National Transitional Council (NTC) leaders have reiterated in the past week that they want to avoid civilian bloodshed by giving the leaders of Sirte a chance to surrender. The residents of the city include members of Qaddafi’s tribe, and members of the elite Khamis Brigade, a military force commanded by Qaddafi’s son, are holding the city.
Qaddafi is still at large, though his wife and three of his adult children fled to Algeria yesterday, according to the Algerian Foreign Ministry. Libyans and outside observers have expressed concern that so long as Qaddafi remains at large, his loyalists are susceptible to striking back against the rebels and challenging their claims of sovereignty.

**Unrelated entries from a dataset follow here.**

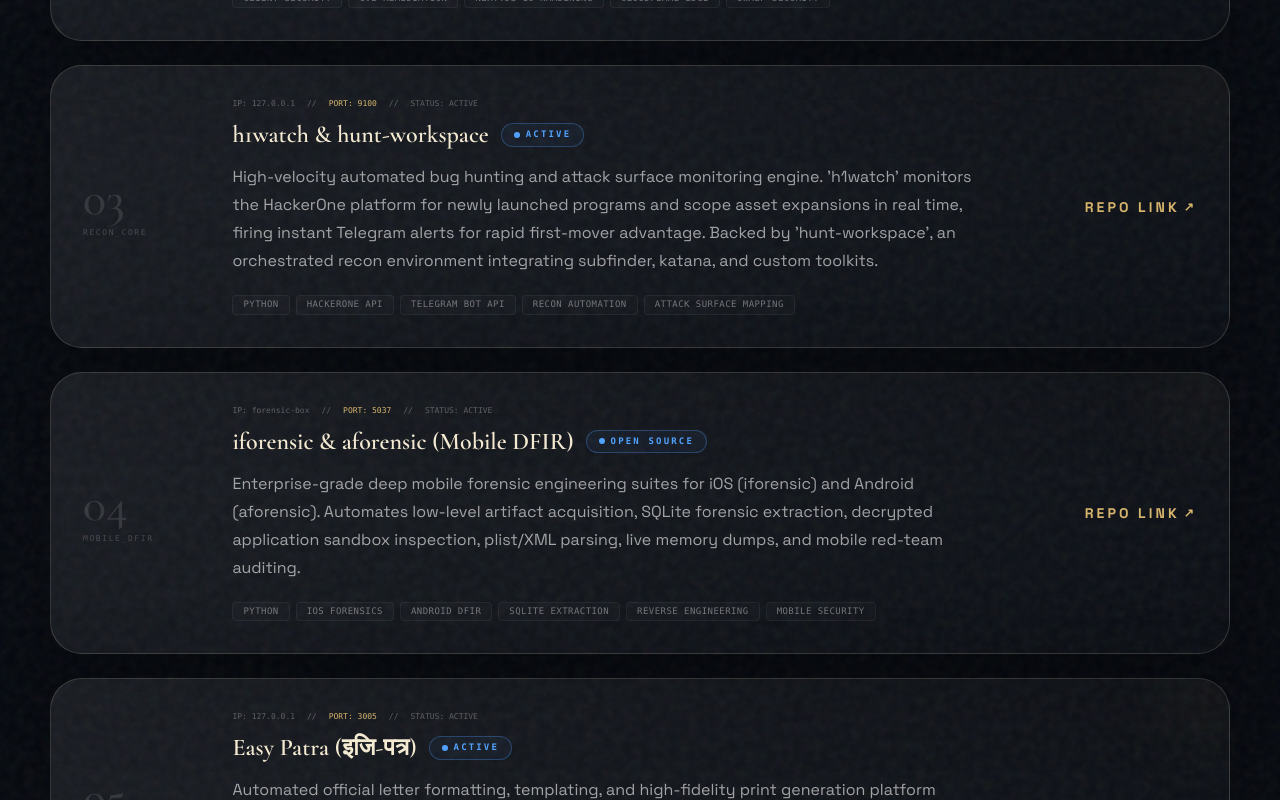
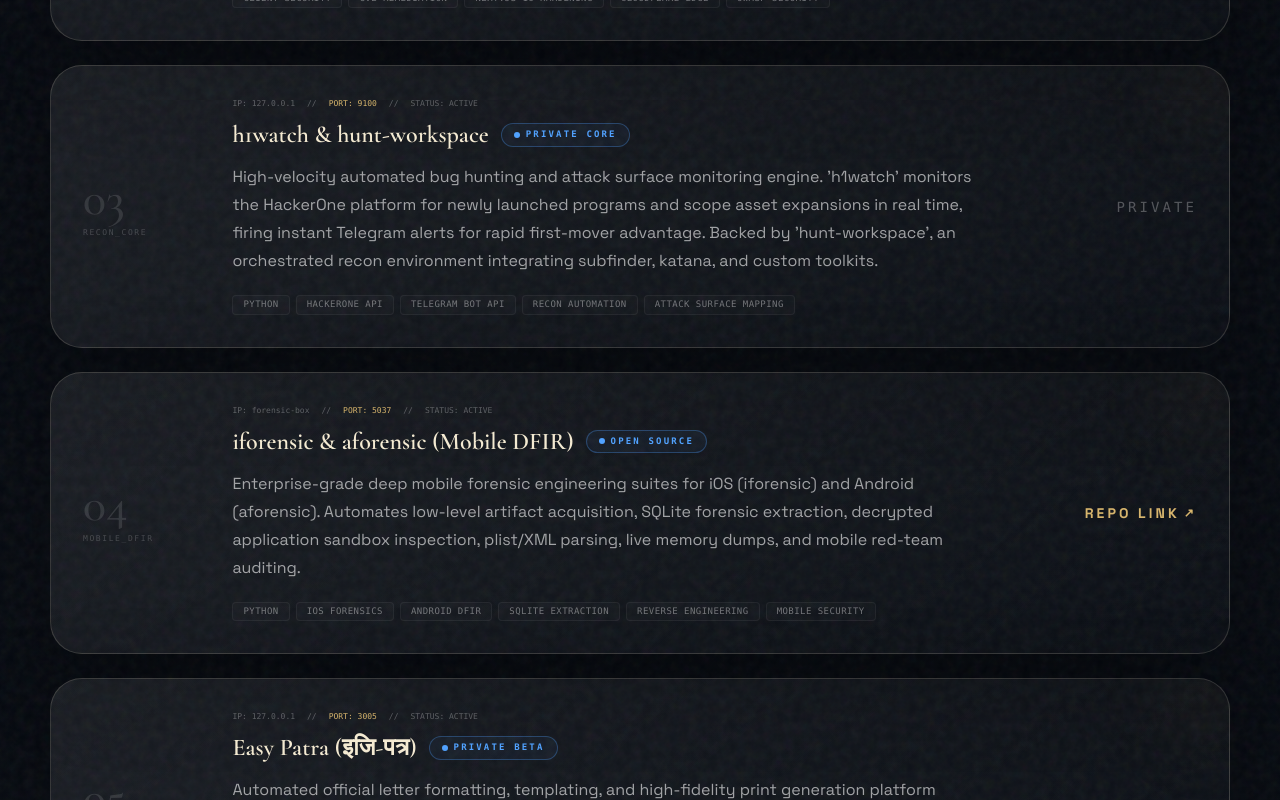
Before and after one commit to arthurrgg8-lgtm/lazzy-badger-portfolio, a Next.js app: page / in a window 1280 px wide. Shown: the part 7580-8380 px from the top of the page. Built offline with nearby package versions, Linux system fonts and the light colour scheme.

Commit message:
fix(links): clean private repo links to avoid 404s, link public tools, and add font-ready ScrollTrigger refresh

```diff
--- a/src/components/scroll-orchestrator.tsx
+++ b/src/components/scroll-orchestrator.tsx
@@ -70,6 +70,12 @@
         card.addEventListener("pointermove", onMove);
         card.addEventListener("pointerleave", onLeave);
       });
+
+      if (document.fonts) {
+        document.fonts.ready.then(() => {
+          ScrollTrigger.refresh();
+        });
+      }
     });
 
     return () => context.revert();
--- a/src/data/profile.json
+++ b/src/data/profile.json
@@ -148,8 +148,7 @@
     {
       "name": "h1watch & hunt-workspace",
       "description": "High-velocity automated bug hunting and attack surface monitoring engine. 'h1watch' monitors the HackerOne platform for newly launched programs and scope asset expansions in real time, firing instant Telegram alerts for rapid first-mover advantage. Backed by 'hunt-workspace', an orchestrated recon environment integrating subfinder, katana, and custom toolkits.",
-      "status": "Active",
-      "repository": "github.com/arthurrgg8-lgtm/h1watch",
+      "status": "Private Core",
       "highlighted": true,
       "stack": ["Python", "HackerOne API", "Telegram Bot API", "Recon Automation", "Attack Surface Mapping"]
     },
@@ -164,8 +163,7 @@
     {
       "name": "Easy Patra (इजि-पत्र)",
       "description": "Automated official letter formatting, templating, and high-fidelity print generation platform designed to eliminate tedious manual clerical work in administrative and legal correspondence across Nepal, featuring standardized letterhead layouts and instant export.",
-      "status": "Active",
-      "repository": "github.com/arthurrgg8-lgtm/easy-patra",
+      "status": "Private Beta",
       "highlighted": true,
       "stack": ["TypeScript", "Next.js", "React", "Document Automation", "Tailwind CSS"]
     },
@@ -220,13 +218,15 @@
     {
       "name": "Lazzybiointel-v6.2-PRO",
       "description": "Forensic-grade biometric identity verification system built with Python, InsightFace, and MediaPipe for advanced facial recognition and geometry tracking.",
-      "status": "active",
+      "status": "Active",
+      "repository": "github.com/arthurrgg8-lgtm/Lazzybiointel-v6.2-PRO",
       "stack": ["Python", "InsightFace", "MediaPipe", "OpenCV"]
     },
     {
       "name": "Deepfake-Analyzer",
       "description": "Offline privacy-first deepfake detection workbench using Rust and Python hybrid architecture.",
-      "status": "active",
+      "status": "Active",
+      "repository": "github.com/arthurrgg8-lgtm/deepfake-analyzer",
       "stack": ["Rust", "Python", "PyTorch", "Offline-First"]
     },
     {
```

“But even if we liberate Sirte we are still looking for the head of the snake (Muammar Qaddafi),” says fighter Mohamed Salimi, who normally works at a paint factory.
The rebel fighters are sending scouting parties ahead, and have gone as far as the Red Valley, where they were less than five miles away from Qaddafi’s forces, they say.
But to avoid getting hit by NATO air strikes, they are holding the main line at this intersection on the coastal highway, says Khaled El Maghrabi, leader of the Benghazi Martyrs Brigade. Yards away were three burned and twisted hulks of vehicles the rebels said NATO had bombed Sunday. One, the remnants of a truck with an anti-aircraft gun mounted on the back, was still smoking.